(Front-end code edit data)
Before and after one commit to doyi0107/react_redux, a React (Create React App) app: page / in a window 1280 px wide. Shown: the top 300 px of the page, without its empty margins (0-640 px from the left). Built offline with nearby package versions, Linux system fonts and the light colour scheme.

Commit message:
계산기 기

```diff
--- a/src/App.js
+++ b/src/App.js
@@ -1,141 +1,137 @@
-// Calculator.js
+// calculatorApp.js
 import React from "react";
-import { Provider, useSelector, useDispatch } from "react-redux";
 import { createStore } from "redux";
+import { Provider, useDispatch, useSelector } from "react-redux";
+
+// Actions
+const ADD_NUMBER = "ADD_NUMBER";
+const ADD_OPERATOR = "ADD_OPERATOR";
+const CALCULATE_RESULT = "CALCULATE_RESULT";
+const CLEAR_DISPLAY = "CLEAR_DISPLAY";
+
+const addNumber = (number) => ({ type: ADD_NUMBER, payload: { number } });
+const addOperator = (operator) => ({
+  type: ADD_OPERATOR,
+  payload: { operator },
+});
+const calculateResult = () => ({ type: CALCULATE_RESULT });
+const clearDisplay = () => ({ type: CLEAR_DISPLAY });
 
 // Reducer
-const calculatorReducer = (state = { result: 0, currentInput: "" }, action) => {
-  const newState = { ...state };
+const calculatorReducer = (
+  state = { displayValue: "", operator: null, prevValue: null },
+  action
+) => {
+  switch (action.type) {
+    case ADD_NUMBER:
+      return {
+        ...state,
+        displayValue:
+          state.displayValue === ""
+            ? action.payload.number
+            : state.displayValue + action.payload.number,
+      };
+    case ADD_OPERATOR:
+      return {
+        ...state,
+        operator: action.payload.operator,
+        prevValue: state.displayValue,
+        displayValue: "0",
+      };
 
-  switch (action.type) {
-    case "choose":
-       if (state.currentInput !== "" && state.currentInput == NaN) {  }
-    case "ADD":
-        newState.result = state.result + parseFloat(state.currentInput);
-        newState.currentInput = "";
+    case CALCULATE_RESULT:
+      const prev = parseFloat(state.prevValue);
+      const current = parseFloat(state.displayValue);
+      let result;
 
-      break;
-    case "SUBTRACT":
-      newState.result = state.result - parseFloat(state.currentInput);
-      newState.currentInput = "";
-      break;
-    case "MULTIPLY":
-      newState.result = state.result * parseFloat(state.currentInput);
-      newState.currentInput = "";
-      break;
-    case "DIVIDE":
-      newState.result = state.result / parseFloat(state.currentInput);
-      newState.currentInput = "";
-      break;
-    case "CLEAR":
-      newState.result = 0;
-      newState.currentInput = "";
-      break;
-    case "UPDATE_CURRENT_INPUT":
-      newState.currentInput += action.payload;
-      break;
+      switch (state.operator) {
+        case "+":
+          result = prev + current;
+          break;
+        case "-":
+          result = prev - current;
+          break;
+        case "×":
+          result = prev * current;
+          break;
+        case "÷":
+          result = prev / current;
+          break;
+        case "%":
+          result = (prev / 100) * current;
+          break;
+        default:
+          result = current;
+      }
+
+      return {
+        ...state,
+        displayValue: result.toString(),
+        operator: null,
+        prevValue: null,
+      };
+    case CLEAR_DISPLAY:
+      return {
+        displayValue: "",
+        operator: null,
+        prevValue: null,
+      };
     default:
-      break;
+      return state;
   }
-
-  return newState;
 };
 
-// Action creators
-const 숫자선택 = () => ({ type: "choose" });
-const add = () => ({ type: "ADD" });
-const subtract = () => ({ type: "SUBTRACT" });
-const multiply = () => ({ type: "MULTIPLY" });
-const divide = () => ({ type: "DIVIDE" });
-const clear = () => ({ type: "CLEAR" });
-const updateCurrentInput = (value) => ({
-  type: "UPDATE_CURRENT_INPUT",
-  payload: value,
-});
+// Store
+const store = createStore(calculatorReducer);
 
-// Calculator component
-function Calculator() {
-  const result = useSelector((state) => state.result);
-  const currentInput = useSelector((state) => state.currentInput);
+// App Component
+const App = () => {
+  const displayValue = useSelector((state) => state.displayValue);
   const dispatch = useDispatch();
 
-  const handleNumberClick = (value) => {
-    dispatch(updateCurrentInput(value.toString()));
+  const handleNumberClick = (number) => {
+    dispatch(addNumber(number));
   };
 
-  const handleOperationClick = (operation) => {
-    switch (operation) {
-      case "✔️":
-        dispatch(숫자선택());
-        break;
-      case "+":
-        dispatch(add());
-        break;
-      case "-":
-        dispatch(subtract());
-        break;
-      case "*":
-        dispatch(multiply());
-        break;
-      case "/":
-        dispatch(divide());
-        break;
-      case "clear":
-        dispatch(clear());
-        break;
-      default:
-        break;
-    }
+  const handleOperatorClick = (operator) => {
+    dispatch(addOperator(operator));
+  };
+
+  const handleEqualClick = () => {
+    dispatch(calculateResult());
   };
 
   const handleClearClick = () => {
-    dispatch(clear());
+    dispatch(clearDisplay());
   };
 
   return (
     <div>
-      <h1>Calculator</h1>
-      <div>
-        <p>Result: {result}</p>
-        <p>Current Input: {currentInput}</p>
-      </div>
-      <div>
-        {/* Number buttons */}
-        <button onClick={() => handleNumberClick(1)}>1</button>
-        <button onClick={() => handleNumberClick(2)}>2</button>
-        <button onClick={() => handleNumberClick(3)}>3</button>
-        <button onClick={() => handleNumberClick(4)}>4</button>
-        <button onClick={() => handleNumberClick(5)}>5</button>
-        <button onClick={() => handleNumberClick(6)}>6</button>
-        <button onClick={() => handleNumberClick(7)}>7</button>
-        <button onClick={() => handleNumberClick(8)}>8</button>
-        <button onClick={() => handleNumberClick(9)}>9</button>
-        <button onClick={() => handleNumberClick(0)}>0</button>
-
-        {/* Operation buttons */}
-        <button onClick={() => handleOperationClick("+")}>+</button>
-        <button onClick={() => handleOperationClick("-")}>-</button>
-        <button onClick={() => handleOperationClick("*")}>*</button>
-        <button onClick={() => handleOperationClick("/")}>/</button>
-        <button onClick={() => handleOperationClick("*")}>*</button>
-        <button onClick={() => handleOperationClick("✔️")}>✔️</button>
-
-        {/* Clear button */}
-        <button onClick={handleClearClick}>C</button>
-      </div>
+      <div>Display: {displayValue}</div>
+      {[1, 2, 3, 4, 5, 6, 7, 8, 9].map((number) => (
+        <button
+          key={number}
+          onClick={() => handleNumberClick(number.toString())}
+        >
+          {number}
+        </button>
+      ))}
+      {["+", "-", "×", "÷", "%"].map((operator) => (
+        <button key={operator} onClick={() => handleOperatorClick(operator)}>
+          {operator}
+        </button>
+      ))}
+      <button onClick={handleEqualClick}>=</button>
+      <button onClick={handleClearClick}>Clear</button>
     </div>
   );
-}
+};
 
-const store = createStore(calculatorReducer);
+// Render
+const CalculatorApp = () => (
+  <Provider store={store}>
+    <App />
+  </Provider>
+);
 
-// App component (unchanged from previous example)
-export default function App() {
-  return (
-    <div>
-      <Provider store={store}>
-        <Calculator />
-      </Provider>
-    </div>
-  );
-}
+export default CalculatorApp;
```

(Task objective)
Give back all of the data above without any alteration.

(Solution)
Before and after one commit to doyi0107/react_redux, a React (Create React App) app: page / in a window 1280 px wide. Shown: the top 300 px of the page, without its empty margins (0-640 px from the left). Built offline with nearby package versions, Linux system fonts and the light colour scheme.

Commit message:
계산기 기

```diff
--- a/src/App.js
+++ b/src/App.js
@@ -1,141 +1,137 @@
-// Calculator.js
+// calculatorApp.js
 import React from "react";
-import { Provider, useSelector, useDispatch } from "react-redux";
 import { createStore } from "redux";
+import { Provider, useDispatch, useSelector } from "react-redux";
+
+// Actions
+const ADD_NUMBER = "ADD_NUMBER";
+const ADD_OPERATOR = "ADD_OPERATOR";
+const CALCULATE_RESULT = "CALCULATE_RESULT";
+const CLEAR_DISPLAY = "CLEAR_DISPLAY";
+
+const addNumber = (number) => ({ type: ADD_NUMBER, payload: { number } });
+const addOperator = (operator) => ({
+  type: ADD_OPERATOR,
+  payload: { operator },
+});
+const calculateResult = () => ({ type: CALCULATE_RESULT });
+const clearDisplay = () => ({ type: CLEAR_DISPLAY });
 
 // Reducer
-const calculatorReducer = (state = { result: 0, currentInput: "" }, action) => {
-  const newState = { ...state };
+const calculatorReducer = (
+  state = { displayValue: "", operator: null, prevValue: null },
+  action
+) => {
+  switch (action.type) {
+    case ADD_NUMBER:
+      return {
+        ...state,
+        displayValue:
+          state.displayValue === ""
+            ? action.payload.number
+            : state.displayValue + action.payload.number,
+      };
+    case ADD_OPERATOR:
+      return {
+        ...state,
+        operator: action.payload.operator,
+        prevValue: state.displayValue,
+        displayValue: "0",
+      };
 
-  switch (action.type) {
-    case "choose":
-       if (state.currentInput !== "" && state.currentInput == NaN) {  }
-    case "ADD":
-        newState.result = state.result + parseFloat(state.currentInput);
-        newState.currentInput = "";
+    case CALCULATE_RESULT:
+      const prev = parseFloat(state.prevValue);
+      const current = parseFloat(state.displayValue);
+      let result;
 
-      break;
-    case "SUBTRACT":
-      newState.result = state.result - parseFloat(state.currentInput);
-      newState.currentInput = "";
-      break;
-    case "MULTIPLY":
-      newState.result = state.result * parseFloat(state.currentInput);
-      newState.currentInput = "";
-      break;
-    case "DIVIDE":
-      newState.result = state.result / parseFloat(state.currentInput);
-      newState.currentInput = "";
-      break;
-    case "CLEAR":
-      newState.result = 0;
-      newState.currentInput = "";
-      break;
-    case "UPDATE_CURRENT_INPUT":
-      newState.currentInput += action.payload;
-      break;
+      switch (state.operator) {
+        case "+":
+          result = prev + current;
+          break;
+        case "-":
+          result = prev - current;
+          break;
+        case "×":
+          result = prev * current;
+          break;
+        case "÷":
+          result = prev / current;
+          break;
+        case "%":
+          result = (prev / 100) * current;
+          break;
+        default:
+          result = current;
+      }
+
+      return {
+        ...state,
+        displayValue: result.toString(),
+        operator: null,
+        prevValue: null,
+      };
+    case CLEAR_DISPLAY:
+      return {
+        displayValue: "",
+        operator: null,
+        prevValue: null,
+      };
     default:
-      break;
+      return state;
   }
-
-  return newState;
 };
 
-// Action creators
-const 숫자선택 = () => ({ type: "choose" });
-const add = () => ({ type: "ADD" });
-const subtract = () => ({ type: "SUBTRACT" });
-const multiply = () => ({ type: "MULTIPLY" });
-const divide = () => ({ type: "DIVIDE" });
-const clear = () => ({ type: "CLEAR" });
-const updateCurrentInput = (value) => ({
-  type: "UPDATE_CURRENT_INPUT",
-  payload: value,
-});
+// Store
+const store = createStore(calculatorReducer);
 
-// Calculator component
-function Calculator() {
-  const result = useSelector((state) => state.result);
-  const currentInput = useSelector((state) => state.currentInput);
+// App Component
+const App = () => {
+  const displayValue = useSelector((state) => state.displayValue);
   const dispatch = useDispatch();
 
-  const handleNumberClick = (value) => {
-    dispatch(updateCurrentInput(value.toString()));
+  const handleNumberClick = (number) => {
+    dispatch(addNumber(number));
   };
 
-  const handleOperationClick = (operation) => {
-    switch (operation) {
-      case "✔️":
-        dispatch(숫자선택());
-        break;
-      case "+":
-        dispatch(add());
-        break;
-      case "-":
-        dispatch(subtract());
-        break;
-      case "*":
-        dispatch(multiply());
-        break;
-      case "/":
-        dispatch(divide());
-        break;
-      case "clear":
-        dispatch(clear());
-        break;
-      default:
-        break;
-    }
+  const handleOperatorClick = (operator) => {
+    dispatch(addOperator(operator));
+  };
+
+  const handleEqualClick = () => {
+    dispatch(calculateResult());
   };
 
   const handleClearClick = () => {
-    dispatch(clear());
+    dispatch(clearDisplay());
   };
 
   return (
     <div>
-      <h1>Calculator</h1>
-      <div>
-        <p>Result: {result}</p>
-        <p>Current Input: {currentInput}</p>
-      </div>
-      <div>
-        {/* Number buttons */}
-        <button onClick={() => handleNumberClick(1)}>1</button>
-        <button onClick={() => handleNumberClick(2)}>2</button>
-        <button onClick={() => handleNumberClick(3)}>3</button>
-        <button onClick={() => handleNumberClick(4)}>4</button>
-        <button onClick={() => handleNumberClick(5)}>5</button>
-        <button onClick={() => handleNumberClick(6)}>6</button>
-        <button onClick={() => handleNumberClick(7)}>7</button>
-        <button onClick={() => handleNumberClick(8)}>8</button>
-        <button onClick={() => handleNumberClick(9)}>9</button>
-        <button onClick={() => handleNumberClick(0)}>0</button>
-
-        {/* Operation buttons */}
-        <button onClick={() => handleOperationClick("+")}>+</button>
-        <button onClick={() => handleOperationClick("-")}>-</button>
-        <button onClick={() => handleOperationClick("*")}>*</button>
-        <button onClick={() => handleOperationClick("/")}>/</button>
-        <button onClick={() => handleOperationClick("*")}>*</button>
-        <button onClick={() => handleOperationClick("✔️")}>✔️</button>
-
-        {/* Clear button */}
-        <button onClick={handleClearClick}>C</button>
-      </div>
+      <div>Display: {displayValue}</div>
+      {[1, 2, 3, 4, 5, 6, 7, 8, 9].map((number) => (
+        <button
+          key={number}
+          onClick={() => handleNumberClick(number.toString())}
+        >
+          {number}
+        </button>
+      ))}
+      {["+", "-", "×", "÷", "%"].map((operator) => (
+        <button key={operator} onClick={() => handleOperatorClick(operator)}>
+          {operator}
+        </button>
+      ))}
+      <button onClick={handleEqualClick}>=</button>
+      <button onClick={handleClearClick}>Clear</button>
     </div>
   );
-}
+};
 
-const store = createStore(calculatorReducer);
+// Render
+const CalculatorApp = () => (
+  <Provider store={store}>
+    <App />
+  </Provider>
+);
 
-// App component (unchanged from previous example)
-export default function App() {
-  return (
-    <div>
-      <Provider store={store}>
-        <Calculator />
-      </Provider>
-    </div>
-  );
-}
+export default CalculatorApp;
```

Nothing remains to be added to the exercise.